He was sacked from the Conservative party for rebelling to vote take a no-deal Brexit off the table.
Members of the anti-Brexit party are expected to back a move during their conference in Bournemouth to write the revoking of Article 50 into its manifesto for the next election.
But the former Conservative minister said the Lib Dem policy would only come into play if it won a general election outright.
With the Lib Dems polling anywhere between 16 and 20%, the party could be a kingmaker in any future coalition rather than the largest party in its own right.
Speaking on Sky News’s Sophy Ridge On Sunday from the party conference, Mr Gyimah said: “The position is, if the Liberal Democrats were to win a general election their policy would be to revoke Article 50.
“Revocation would be on condition that the British public have overwhelming voted for a Lib Dem government.
“If you vote for a government, you would say they should implement their policy and that is what they would be doing.
“The party is still supporting a People’s Vote as a way to break the Brexit deadlock. If you want to resolve Brexit, the best way is to have a People’s Vote’now that we all know what is negotiable.”
The former aide to David Cameron said the Conservative Party no longer stood for "liberal values".
He said it "became very clear" during the Tory leadership contest, which he stood in, that there were not enough moderate MPs left in the party.

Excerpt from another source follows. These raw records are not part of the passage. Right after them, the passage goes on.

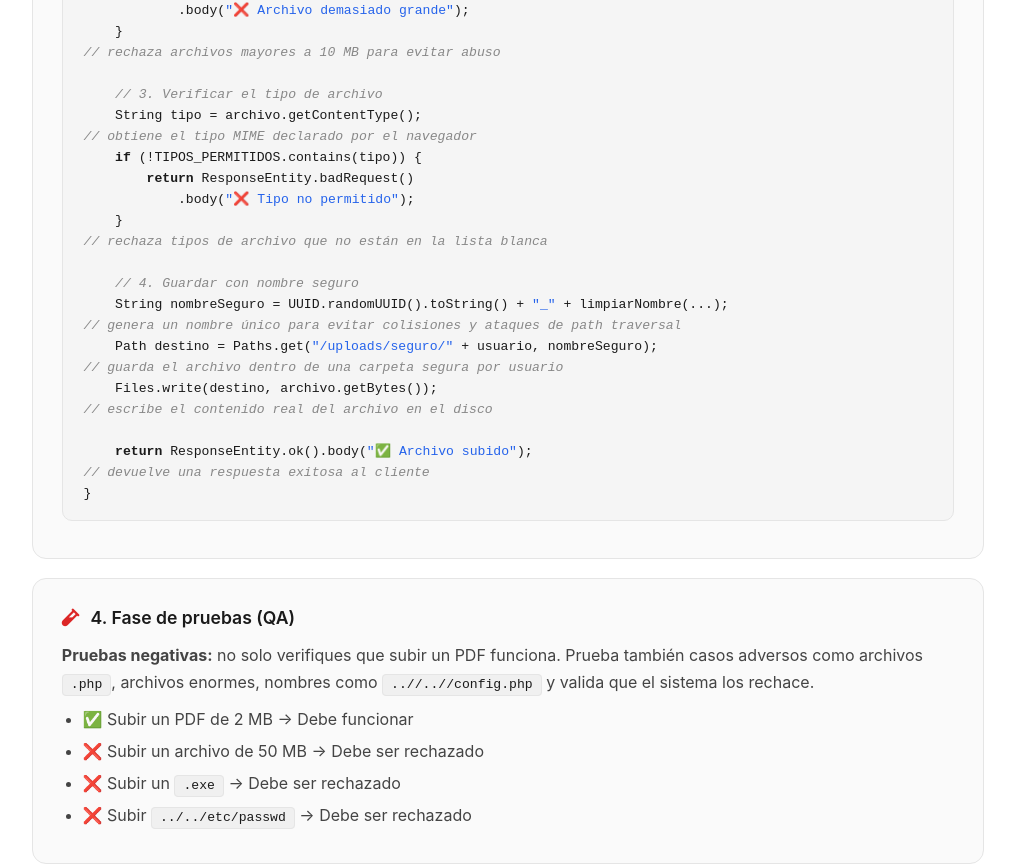
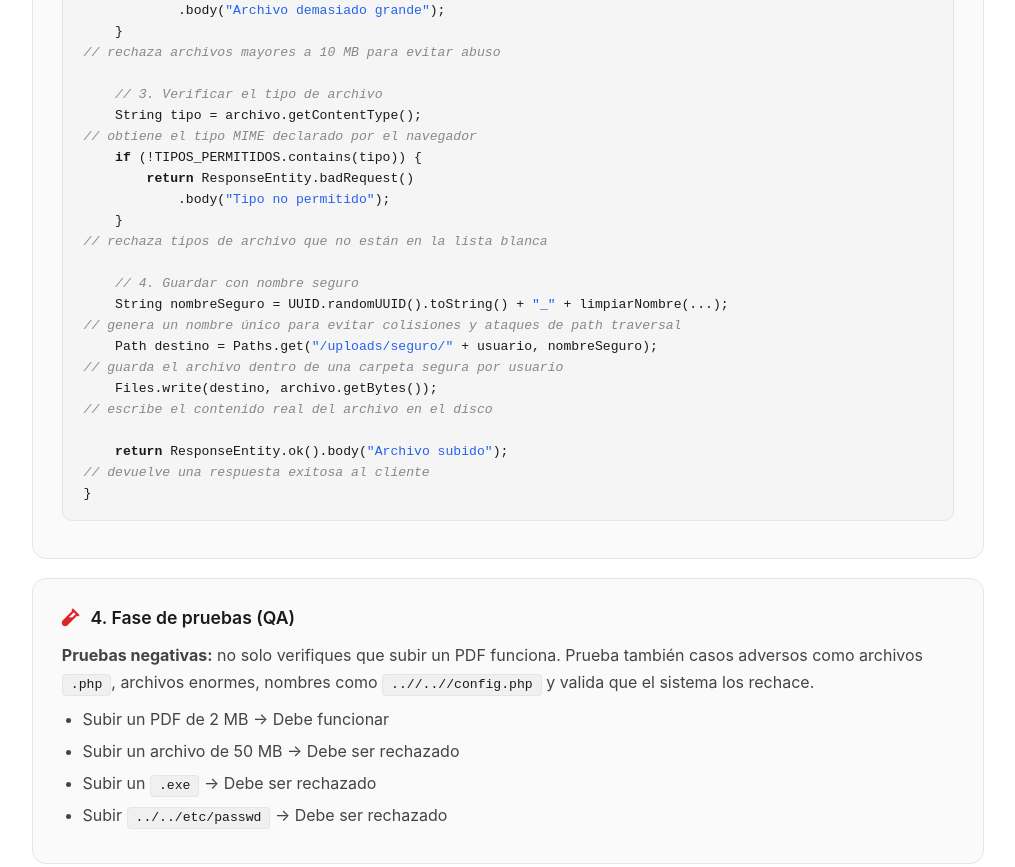
Before and after one commit to Kare155555/ElVigilanteDelCodigo, a plain HTML site: page nivel3.html in a window 1280 px wide. Shown: the part 1979-2846 px from the top of the page, without its empty margins (132-1147 px from the left). Drawn offline with Linux system fonts and the light colour scheme.

Commit message:
Update nivel3.html

```diff
--- a/nivel3.html
+++ b/nivel3.html
@@ -186,7 +186,7 @@
                 &nbsp;&nbsp;&nbsp;&nbsp;<span class="comment">// 2. Verificar el tamaño</span><br>
                 &nbsp;&nbsp;&nbsp;&nbsp;<span class="keyword">if</span> (archivo.getSize() &gt; 10_000_000) {<br>
                 &nbsp;&nbsp;&nbsp;&nbsp;&nbsp;&nbsp;&nbsp;&nbsp;<span class="keyword">return</span> ResponseEntity.badRequest()<br>
-                &nbsp;&nbsp;&nbsp;&nbsp;&nbsp;&nbsp;&nbsp;&nbsp;&nbsp;&nbsp;&nbsp;&nbsp;.body(<span class="string">"❌ Archivo demasiado grande"</span>);<br>
+                &nbsp;&nbsp;&nbsp;&nbsp;&nbsp;&nbsp;&nbsp;&nbsp;&nbsp;&nbsp;&nbsp;&nbsp;.body(<span class="string">"Archivo demasiado grande"</span>);<br>
                 &nbsp;&nbsp;&nbsp;&nbsp;}<br>
                 <span class="comment">// rechaza archivos mayores a 10 MB para evitar abuso</span><br>
                 <br>
@@ -195,7 +195,7 @@
                 <span class="comment">// obtiene el tipo MIME declarado por el navegador</span><br>
                 &nbsp;&nbsp;&nbsp;&nbsp;<span class="keyword">if</span> (!TIPOS_PERMITIDOS.contains(tipo)) {<br>
                 &nbsp;&nbsp;&nbsp;&nbsp;&nbsp;&nbsp;&nbsp;&nbsp;<span class="keyword">return</span> ResponseEntity.badRequest()<br>
-                &nbsp;&nbsp;&nbsp;&nbsp;&nbsp;&nbsp;&nbsp;&nbsp;&nbsp;&nbsp;&nbsp;&nbsp;.body(<span class="string">"❌ Tipo no permitido"</span>);<br>
+                &nbsp;&nbsp;&nbsp;&nbsp;&nbsp;&nbsp;&nbsp;&nbsp;&nbsp;&nbsp;&nbsp;&nbsp;.body(<span class="string">"Tipo no permitido"</span>);<br>
                 &nbsp;&nbsp;&nbsp;&nbsp;}<br>
                 <span class="comment">// rechaza tipos de archivo que no están en la lista blanca</span><br>
                 <br>
@@ -207,7 +207,7 @@
                 &nbsp;&nbsp;&nbsp;&nbsp;Files.write(destino, archivo.getBytes());<br>
                 <span class="comment">// escribe el contenido real del archivo en el disco</span><br>
                 <br>
-                &nbsp;&nbsp;&nbsp;&nbsp;<span class="keyword">return</span> ResponseEntity.ok().body(<span class="string">"✅ Archivo subido"</span>);<br>
+                &nbsp;&nbsp;&nbsp;&nbsp;<span class="keyword">return</span> ResponseEntity.ok().body(<span class="string">"Archivo subido"</span>);<br>
                 <span class="comment">// devuelve una respuesta exitosa al cliente</span><br>
                 }
             </div>
@@ -217,10 +217,10 @@
             <div class="card-title"><i class="fas fa-vial"></i> 4. Fase de pruebas (QA)</div>
             <p><strong>Pruebas negativas:</strong> no solo verifiques que subir un PDF funciona. Prueba también casos adversos como archivos <code>.php</code>, archivos enormes, nombres como <code>..//..//config.php</code> y valida que el sistema los rechace.</p>
             <ul>
-                <li>✅ Subir un PDF de 2 MB → Debe funcionar</li>
-                <li>❌ Subir un archivo de 50 MB → Debe ser rechazado</li>
-                <li>❌ Subir un <code>.exe</code> → Debe ser rechazado</li>
-                <li>❌ Subir <code>../../etc/passwd</code> → Debe ser rechazado</li>
+                <li>Subir un PDF de 2 MB → Debe funcionar</li>
+                <li>Subir un archivo de 50 MB → Debe ser rechazado</li>
+                <li>Subir un <code>.exe</code> → Debe ser rechazado</li>
+                <li>Subir <code>../../etc/passwd</code> → Debe ser rechazado</li>
             </ul>
         </div>
 
```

"It has done something unprecedented - it has withdrawn the whip from moderate MPs," Mr Gyimah said.
"The stark reality is that I had to face up to the fact that the Tory Party is in a different place.
"If I want to stand up for liberal values, then the Conservative Party is no longer the place to do that."
Chuka Umunna, who defected from Change UK to the Lib Dems, welcomed Mr Gyimah to the party, but said the Tories have become a "right-wing, populist, nationalist party".
Speaking to Sophy Ridge On Sky, he said: "The ejection of 21 Conservative MPs including Sam Gyimah, who we are incredibly happy to now have in the Liberal Democrats, wasn't just an ejection of heavyweights, substantial individuals who command respect across the House of Commons, you actually saw the ejection of an entire tradition, the one nation Disraeli tradition, from the Conservative Party."
Mr Umunna said another Tory defector Dr Phillip Lee, who has been criticised for failing to vote in support equal marriage, has liberal values and is an important part of the party.
He said both Labour and the Tories "as they are currently configured" are not parties the Lib Dems could currently work with.
Mr Gyimah said there was “every chance” he could fight his current seat of East Surrey at the next election.
He secured a majority of almost 24,000 votes for the Tory Party at the snap election under Theresa May’s leadership two years ago.
“Since 2017, public opinion has shifted since then,” he said. “But there will be an election, as we all know, very soon and I will decide what I will do then.
“A lot has happened in a short space of time and those discussions are yet to come.”
For any MP to defect to the Lib Dems, the local constituency parties must first agree, meaning Mr Gyimah is being backed by Liberal Democrats in East Surrey.